What you need to do >>
Which lines in the records below contain the word "archive"? Copy each of them.

Data for analysis >>

§

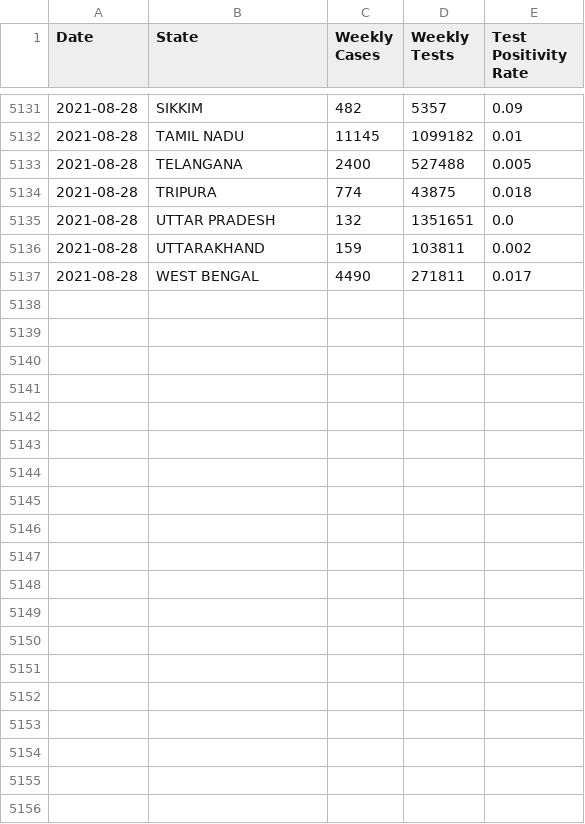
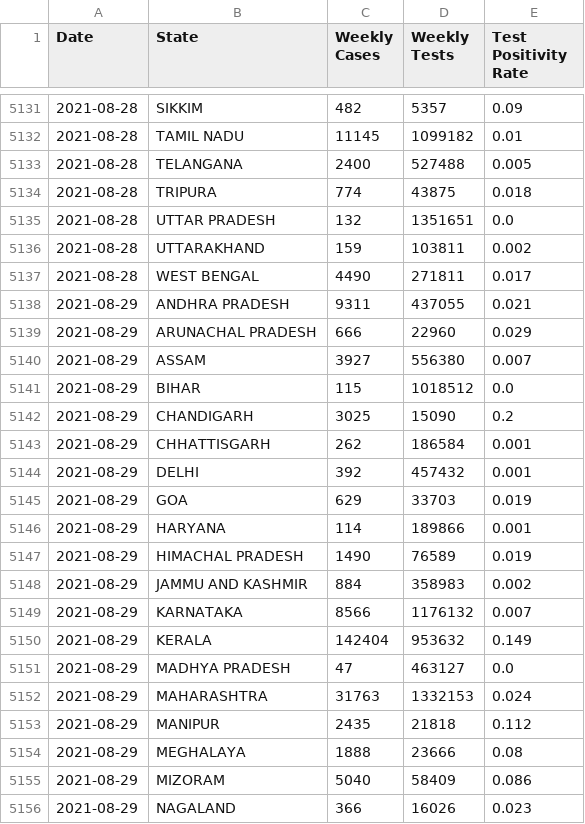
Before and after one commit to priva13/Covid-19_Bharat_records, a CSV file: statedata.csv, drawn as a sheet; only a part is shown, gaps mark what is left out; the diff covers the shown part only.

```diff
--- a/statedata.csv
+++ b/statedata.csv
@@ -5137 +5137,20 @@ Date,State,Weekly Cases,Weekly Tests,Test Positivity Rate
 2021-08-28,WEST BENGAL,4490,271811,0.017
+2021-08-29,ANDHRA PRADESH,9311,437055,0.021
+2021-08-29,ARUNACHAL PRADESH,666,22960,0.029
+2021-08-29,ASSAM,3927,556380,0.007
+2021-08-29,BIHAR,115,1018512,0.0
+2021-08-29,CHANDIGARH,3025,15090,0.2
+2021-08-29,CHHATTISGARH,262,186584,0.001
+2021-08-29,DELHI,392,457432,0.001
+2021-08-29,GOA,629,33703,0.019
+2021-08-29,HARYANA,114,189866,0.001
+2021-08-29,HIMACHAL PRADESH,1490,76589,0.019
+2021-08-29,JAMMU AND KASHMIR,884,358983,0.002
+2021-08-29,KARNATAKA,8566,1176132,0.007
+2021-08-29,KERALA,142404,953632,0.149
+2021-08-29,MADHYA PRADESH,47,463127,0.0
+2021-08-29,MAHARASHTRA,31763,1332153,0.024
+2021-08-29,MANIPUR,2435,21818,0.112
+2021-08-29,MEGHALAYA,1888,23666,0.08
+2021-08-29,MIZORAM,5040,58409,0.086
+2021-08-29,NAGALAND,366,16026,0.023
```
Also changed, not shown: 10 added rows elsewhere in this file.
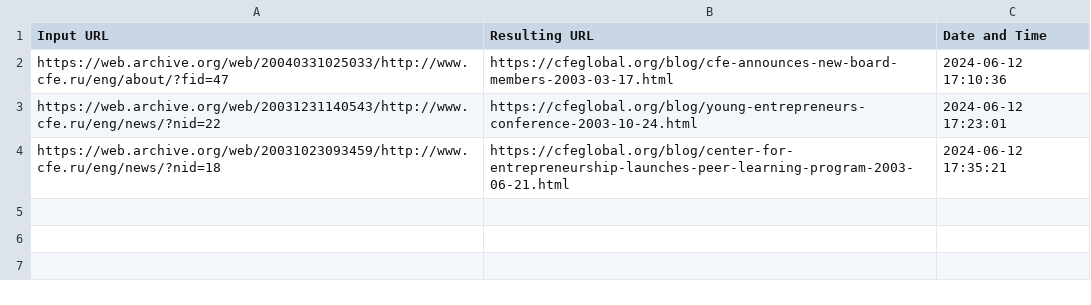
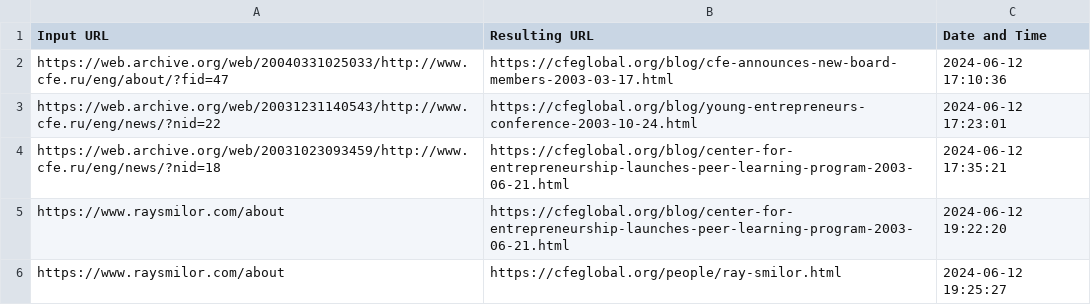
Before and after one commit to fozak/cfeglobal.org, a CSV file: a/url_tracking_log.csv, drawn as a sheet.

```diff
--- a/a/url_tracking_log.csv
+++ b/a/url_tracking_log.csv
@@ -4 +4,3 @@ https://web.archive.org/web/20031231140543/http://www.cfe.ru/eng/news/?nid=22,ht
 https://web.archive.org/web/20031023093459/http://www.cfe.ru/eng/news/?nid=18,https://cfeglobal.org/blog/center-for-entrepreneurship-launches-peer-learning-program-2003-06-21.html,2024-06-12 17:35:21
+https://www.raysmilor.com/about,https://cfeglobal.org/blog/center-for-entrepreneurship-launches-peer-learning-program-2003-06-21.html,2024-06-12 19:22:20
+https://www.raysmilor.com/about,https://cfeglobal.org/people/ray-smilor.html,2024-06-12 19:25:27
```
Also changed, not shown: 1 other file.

§

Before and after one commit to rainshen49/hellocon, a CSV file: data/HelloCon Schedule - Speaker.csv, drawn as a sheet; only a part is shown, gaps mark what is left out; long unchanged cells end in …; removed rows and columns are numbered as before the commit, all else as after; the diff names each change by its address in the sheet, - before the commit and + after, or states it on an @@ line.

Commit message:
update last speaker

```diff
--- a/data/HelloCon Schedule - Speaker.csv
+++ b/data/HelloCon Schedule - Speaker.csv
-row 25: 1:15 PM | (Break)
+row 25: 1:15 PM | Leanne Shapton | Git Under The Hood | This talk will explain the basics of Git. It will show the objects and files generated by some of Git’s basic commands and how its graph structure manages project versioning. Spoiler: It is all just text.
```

§

Expected answer >>
@@ -4 +4,3 @@ https://web.archive.org/web/20031231140543/http://www.cfe.ru/eng/news/?nid=22,ht
 https://web.archive.org/web/20031023093459/http://www.cfe.ru/eng/news/?nid=18,https://cfeglobal.org/blog/center-for-entrepreneurship-launches-peer-learning-program-2003-06-21.html,2024-06-12 17:35:21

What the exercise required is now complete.